November 13, 2008

Through an Arizona State University partnership with the Arizona Department of Economic Security, students in the graduate and undergraduate social work programs have a chance to pay for their education while bringing a higher quality of service to youths in the child welfare system.

Students who take part in the Master of Social Work Child Welfare Training Project receive full in-state tuition, fees, and a $550 monthly stipend. They must take a concentration of child welfare courses in order to maintain eligibility in the program. In return for this assistance, students must be willing to work for Child Protective Services (CPS), for 18-24 months following graduation.

"The purpose is to educate students to work with CPS when they graduate and to serve vulnerable Arizona families," says Jan Shore, Coordinator of the Child Welfare Training Project in ASU's School of Social Work. The school is part of the College of Public Programs at the ASU Downtown Phoenix campus.

When students graduate and begin their work with CPS, they will have a strong foundation in child welfare and bring a wealth of knowledge with them in the job force, according to Shore. The project began in 1988 and is funded by the Title IV-E Child Welfare Training Program.

The MSW project is directed by Drs. Christina Risley-Curtiss and Nora Gustavsson, and is coordinated by Jan Shore, MSW and Tonia Stott, MSW. The BSW program is directed by Dr. Teri Kennedy.

Applicants to the program must show a demonstrated interest in child welfare, capability in communicating with clients and working with at-risk families, and scholastic achievement.

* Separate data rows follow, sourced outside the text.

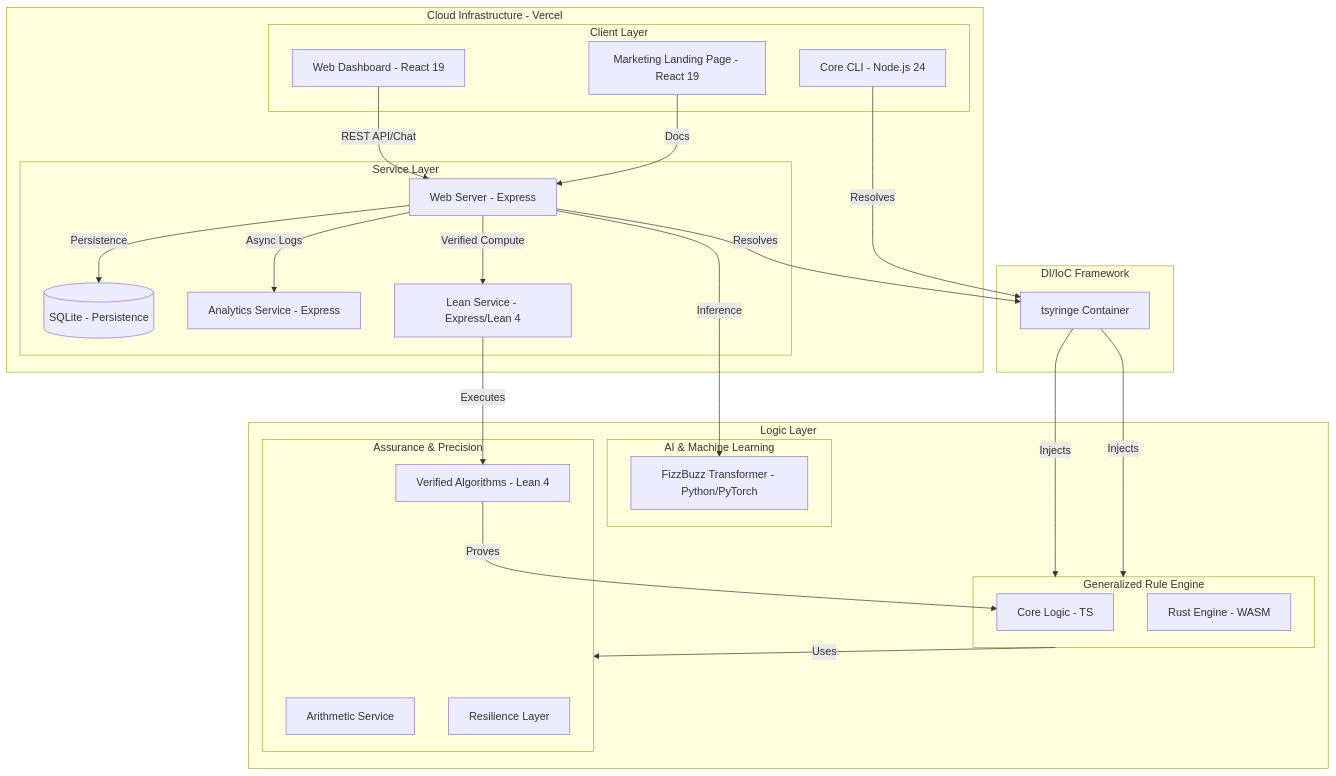
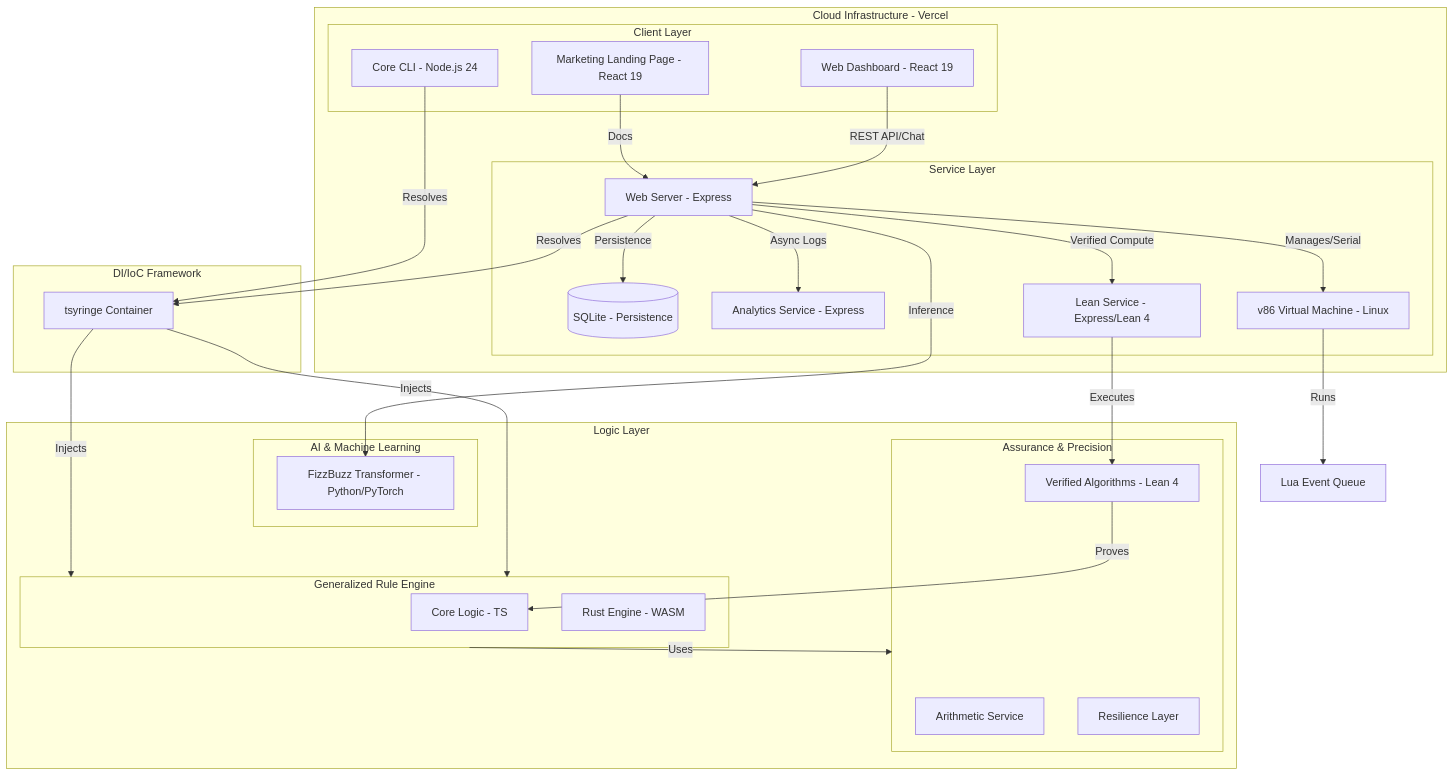
The second of 2 diagrams in README.md (CamJohnson26/agent-first-fizzbuzz-scalable), drawn with Mermaid before and after one commit. The commit also changed other lines of this file and 1 other file, not shown here.

Commit message:
docs: sync architecture and feature overview with current implementation

````diff
--- a/README.md
+++ b/README.md
@@ -66,50 +66,53 @@
 ```mermaid
 graph TD
     subgraph Hosting [Cloud Infrastructure - Vercel]
         subgraph Client_Layer [Client Layer]
             WD[Web Dashboard - React 19]
             LP[Marketing Landing Page - React 19]
             CLI[Core CLI - Node.js 24]
         end
 
         subgraph Service_Layer [Service Layer]
             WS[Web Server - Express]
             DB[(SQLite - Persistence)]
             AS[Analytics Service - Express]
             LS[Lean Service - Express/Lean 4]
+            VM[v86 Virtual Machine - Linux]
         end
     end
 
     subgraph Logic_Layer [Logic Layer]
         subgraph Generalized_Engine [Generalized Rule Engine]
             CL[Core Logic - TS]
             RE[Rust Engine - WASM]
         end
         subgraph Machine_Learning [AI & Machine Learning]
             TF[FizzBuzz Transformer - Python/PyTorch]
         end
         subgraph Assurance_Layer [Assurance & Precision]
             ASV[Arithmetic Service]
             RL[Resilience Layer]
             VA[Verified Algorithms - Lean 4]
         end
     end
 
     subgraph DI_IoC [DI/IoC Framework]
         DI[tsyringe Container]
     end
 
     WD -- REST API/Chat --> WS
     LP -- Docs --> WS
     WS -- Persistence --> DB
     WS -- Inference --> TF
     WS -- Resolves --> DI
+    WS -- Manages/Serial --> VM
+    VM -- Runs --> EQ[Lua Event Queue]
     DI -- Injects --> Generalized_Engine
     WS -- Async Logs --> AS
     WS -- Verified Compute --> LS
     CLI -- Resolves --> DI
     DI -- Injects --> Generalized_Engine
     Generalized_Engine -- Uses --> Assurance_Layer
     VA -- Proves --> CL
     LS -- Executes --> VA
 ```
````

Applicants are required to write an essay that clearly defines their interest in working in the field of child welfare.

For information, visit or call 602-496-0082.

Kirsten Martin,